efficiently over the Washington, D.C. metropolitan area, could
cause up to 3 million deaths, more than from a one-megaton hydrogen
bomb." A crippling attack on the nation's rail and
telecommunications infrastructure (in addition to its serious
economic and societal consequences) also could impair the nation's
ability to respond. Reservoirs could be poisoned. Power plants,
especially nuclear power plants, are
vulnerable to attack. Containers loaded with weapons of mass
destruction could enter U.S. ports. Thus, for a limited period, it
may be necessary to expand the powers of investigative authorities
and even to augment them with trained military personnel.
The President and Governor Ridge should pursue the
following objectives while ensuring that civil liberties are
immediately to review regulations that limit the ability of the
Department of Defense to cooperate with other federal, state, and
local law enforcement or intelligence organizations. Congress is

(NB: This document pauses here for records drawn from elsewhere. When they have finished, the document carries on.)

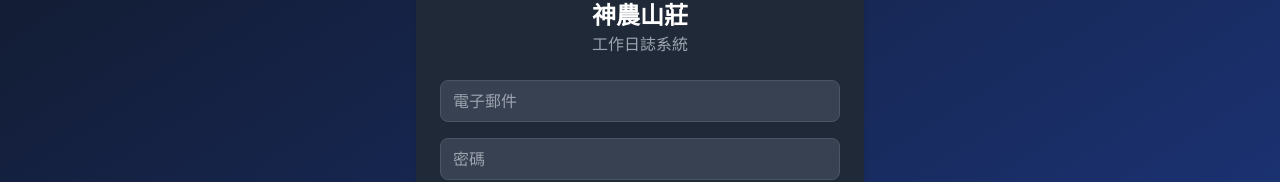
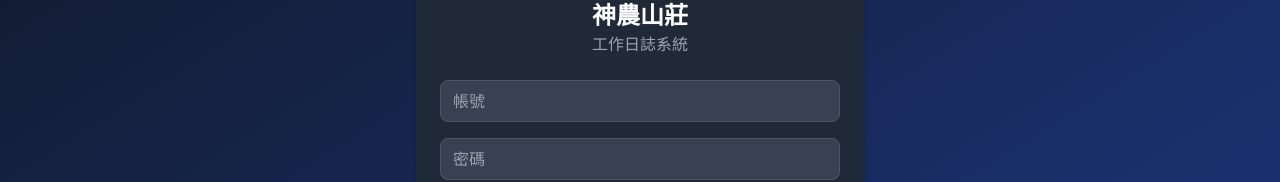
Before and after one commit to s2172376321/shen-nong-farm-worklog, a React (Create React App) app in the folder frontend/: page /login in a window 1280 px wide. Shown: the part 213-395 px from the top of the page. Built offline with nearby package versions, Linux system fonts and the light colour scheme.

Commit message:
Update LoginPage.js
修正登入邏輯，使用帳號替代電子郵件登入
添加載入狀態和錯誤處理

```diff
--- a/frontend/src/components/auth/LoginPage.js
+++ b/frontend/src/components/auth/LoginPage.js
@@ -6,7 +6,7 @@ import { useAuth } from '../../context/AuthContext';
 import { GoogleLoginButton } from './GoogleLogin';
 
 const LoginPage = () => {
-  const [email, setEmail] = useState('');
+  const [username, setUsername] = useState('');
   const [password, setPassword] = useState('');
   const [error, setError] = useState(null);
   const [isLoading, setIsLoading] = useState(false);
@@ -21,7 +21,7 @@ const LoginPage = () => {
     setError(null);
 
     try {
-      const user = await login(email, password);
+      const user = await login(username, password);
 
       // 使用 React Router 導航
       if (user.role === 'admin') {
@@ -54,10 +54,10 @@ const LoginPage = () => {
         <form onSubmit={handleLogin} className="space-y-4">
           <div>
             <Input
-              type="email"
-              placeholder="電子郵件"
-              value={email}
-              onChange={(e) => setEmail(e.target.value)}
+              type="text"
+              placeholder="帳號"
+              value={username}
+              onChange={(e) => setUsername(e.target.value)}
               disabled={isLoading}
               required
             />
```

drafting legislation to remove obstacles to greater information
sharing between the intelligence community and civil law
enforcement entities. Where necessary, new legislation should
foster greater exchange of information and operations.
the Justice Department to ensure that the Federal Bureau of
Investigation, INS, and Marshals Service work from common
databases. Also ensure that visa requests at embassies are screened
and lift restrictions prohibiting immigration officials from
consulting with an applicant's home country regarding suspected
terrorist links. Information sharing will enhance the ability of
immigration officials at airports and other points of entry to
intercept suspected terrorists. When a common database is created,
grant some access to American consular offices abroad to make it
more difficult for suspected terrorists to obtain a visa.
the Attorney General and the INS to forge links with state and
local authorities to investigate aliens who overstay their visas
for possible terrorist activity, as provided for in the Illegal
Immigration Reform and Immigrant Responsibility Act of 1996.
port security to ensure that crews of ships entering the United
States are not members of terrorist cells and that containers do
not contain weapons of mass destruction.
- Strengthen border security with the
National Guard or military reserves. The President should also
direct the Secretary of State to work with Canada and Mexico to
institute parallel security measures.
federal law enforcement personnel with trained military
counterintelligence agents from the Department of Defense and use
their expertise in collection, analysis, counterintelligence, and
investigations to help make up for FBI manpower shortages.
all airport and airline employees who work on the tarmac or inside
the security cordon. Use polygraph examinations with narrow
questions regarding affiliation with any terrorist organization as
a screening and investigative tool.
for security by local authorities for power stations, water
reservoirs, and rail lines. When applicable, particular attention
should be paid initially to the clutch points on which the large
regional grids rely.
armed air marshals on all domestic and international flights. At
least in the near term, include marshals on all flights and assign
staff to the program from other federal law enforcement agencies as
the Department of Transportation to study security in foreign
airports servicing the United States to determine which airports
terrorists are most likely to use to gain access to the United
States. Particular attention should be paid to flights originating
from countries or airports with recognized security
The war against terrorism requires a good offense and an
effective defense for the American homeland. The established
bureaucratic order must be broken apart by the new Office of
Homeland Security so that glaring security gaps can be filled
quickly and a comprehensive strategy for homeland defense can be
devised while keeping civil liberties intact.
Dr. Larry M. Wortzel, is Director of
the Asian Studies Center, and Michael
Scardaville is a Policy Analyst in the Kathryn and Shelby and
Cullom Davis Institute for International Studies, at The Heritage